by Fr. Steven Rogers


On November 21, the Church proclaims with joy, “Today is the fore­shadowing of the good pleasure of God and the herald of the salvation of men. The Virgin is revealed in the temple of God, and beforehand she announces Christ to all. Let us therefore cry to her with mighty voice: Hail! Thou fulfillment of Christ’s dispensation.”

Thus the festal troparion for the Entry of the Most Holy Theotokos into the Temple proclaims the role of Mary in God’s plan for man’s salvation — in her we see what God has made possible for you and me.

As we know from the feast of Mary’s birth (September 8), her parents, Joachim and Anna, were granted the blessing of a daughter after many years of being childless. The hymnody of Mary’s birth reveals how special this daughter was, being “foreordained before the womb as the Mother of God.” Mary is referred to as the “Temple and Throne of God,” the “Bridge of Life,” the “living Pavilion of the glory of God.” Mary’s womb would become the dwelling place of God, where the union between God and man in the Person of Jesus Christ would take place.

The Feast of the Entry of the Theotokos takes up the story of Mary’s preparation to become the Mother of God. When Mary was three years old, her parents decided the time had come for them to fulfill their promise to offer their child to the Lord. Escorted by young girls from her neighborhood, Mary was led to the temple. She was received by the High Priest Zacharias the future father of John the Baptist — who led her into the Holy of Holies where she was miraculously fed by an angel. She remained in the temple until her betrothal to Joseph.

What can we see in this feast? What promise does it hold for us? Both the Feast of Mary’s Nativity and the Feast of her Entry speak to us concerning her preparation to hold Christ within her. Throughout her young life, God was preparing her in body and spirit to become a living tabernacle, a living Temple of Christ. The primary theme of the Feast of Mary’s Entry into the Temple is that of the indwelling presence of the Holy Spirit within her. In Great Vespers preceding the Feast, the Church proclaims, “All the powers of heaven stood amazed, seeing the Holy Spirit dwell in thee.” Throughout her time in the Temple, the Holy Spirit was working within Mary to make her a temple within which God could dwell.

What is the promise of this Feast? By willingly submitting to the indwelling power of the Holy Spirit, Mary received Christ within herself. To the church at Corinth, St. Paul proclaims, “Do you not know that your body is the temple of the Holy Spirit, who is in you, whom you have from God?” (I Cor, 3:19). In Romans, St. Paul promises, “But if the Spirit of Him who raised Jesus from the dead dwells in you, He who raised Christ from the dead will also give life to your mortal bodies through His Spirit who dwells in You” (Rom. 8:11).

By submitting to the will of God, Mary became a dwelling place for God. Our assurance is that the same miracle awaits us as well.
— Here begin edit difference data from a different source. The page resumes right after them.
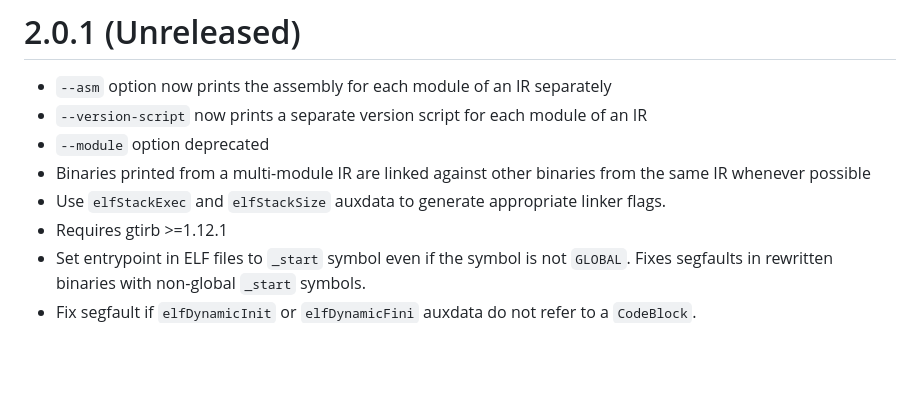
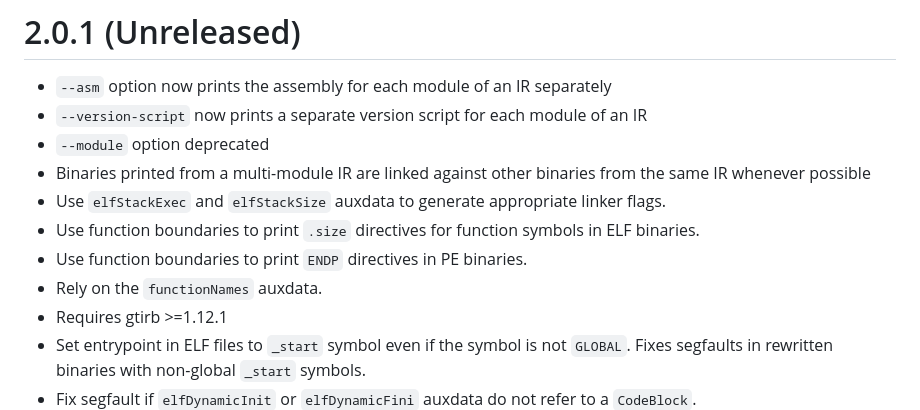
Before and after one commit to GrammaTech/gtirb-pprinter, a Markdown page: CHANGELOG.md, the part around the change. GitHub-like rendering; blank space fills up the shorter version.

Commit message:
update changelog

```diff
--- a/CHANGELOG.md
+++ b/CHANGELOG.md
@@ -6,6 +6,9 @@
   * Binaries printed from a multi-module IR are linked against other binaries from the
     same IR whenever possible
   * Use `elfStackExec` and `elfStackSize` auxdata to generate appropriate linker flags.
+  * Use function boundaries to print `.size` directives for function symbols in ELF binaries.
+  * Use function boundaries to print `ENDP` directives in PE binaries.
+  * Rely on the `functionNames` auxdata.
   * Requires gtirb >=1.12.1
   * Set entrypoint in ELF files to `_start` symbol even if the symbol is not
     `GLOBAL`. Fixes segfaults in rewritten binaries with non-global `_start`
```
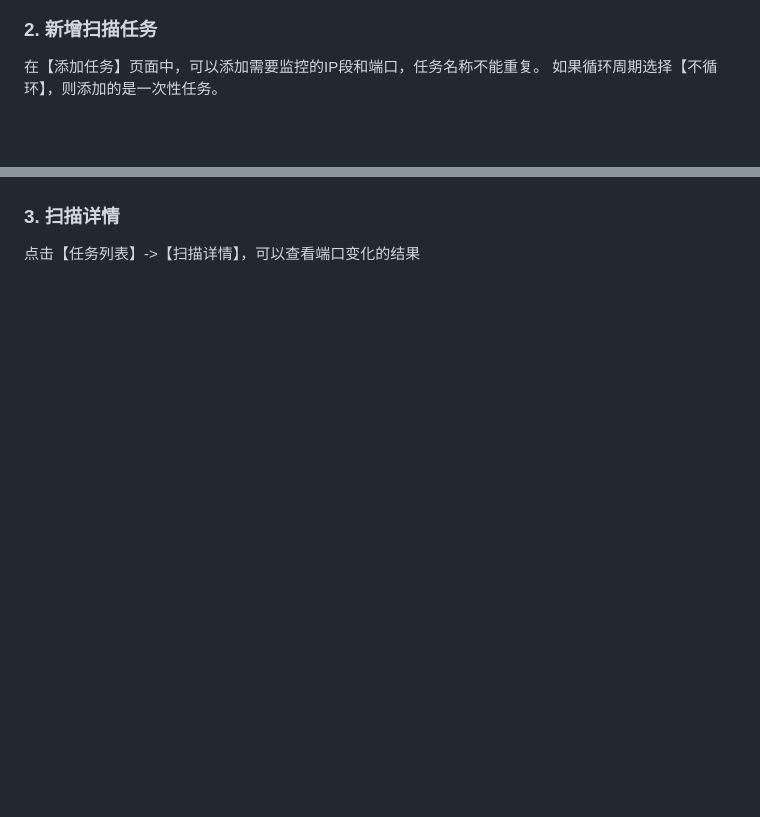
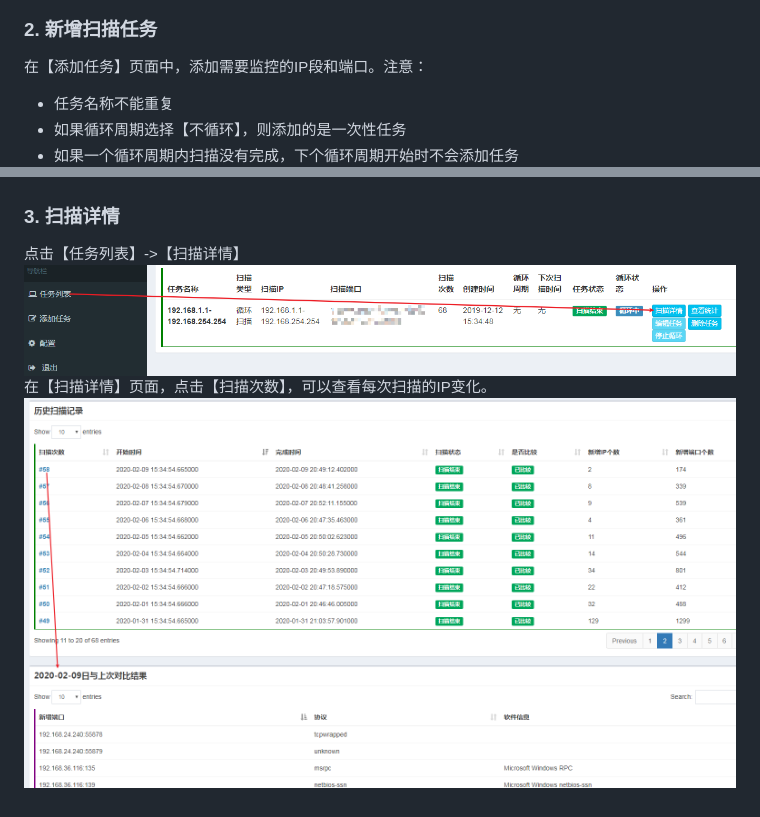
Before and after one commit to zj1244/beholder_web, a Markdown page: README.md, 2 parts joined by grey strips. Drawn GitHub-style; pictures changed too: docs/pic/3.png, docs/pic/4.png (added); blank space fills up the shorter version.

Commit message:
说明

```diff
--- a/README.md
+++ b/README.md
@@ -74,9 +74,14 @@ REDIS_PWD = "pwd"
 ![](docs/pic/1.png)
 
 ### 2. 新增扫描任务
-在【添加任务】页面中，可以添加需要监控的IP段和端口，任务名称不能重复。
-如果循环周期选择【不循环】，则添加的是一次性任务。
+在【添加任务】页面中，添加需要监控的IP段和端口。注意：
+* 任务名称不能重复
+* 如果循环周期选择【不循环】，则添加的是一次性任务
+* 如果一个循环周期内扫描没有完成，下个循环周期开始时不会添加任务
 ![](docs/pic/2.png)
 
 ### 3. 扫描详情
-点击【任务列表】->【扫描详情】，可以查看端口变化的结果
+点击【任务列表】->【扫描详情】
+![](docs/pic/3.png)
+在【扫描详情】页面，点击【扫描次数】，可以查看每次扫描的IP变化。
+![](docs/pic/4.png)
```
Also changed, not shown: 1 other file.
Mary, as the bearer of God, is the image and proto­type of what each of us can become — bearers of God. That is why when we enter an Orthodox Church, on the wall behind and above the altar, we see the icon of Mary with Christ within her. This is the icon of what we all can become both as individual bearers of God and together as His Body, the Church.

God, the framer and sustainer of all of creation, takes up residence in us when we submit to His will and receive His grace. God within us! No wonder “all the powers of  Heaven stand amazed!”

As we celebrate this great feast of the Entry of the Most Holy Theotokos into the Temple, and each time we enter the temple ourselves and see the icon of Mary with Christ within her, let us “commit ourselves and each other and all our life unto Christ our God,” that we, too, might become living temples of the Most Holy God.

From Word Magazine
Publication of the Antiochian Orthodox Christian Archdiocese of North America
November 1998
p. 16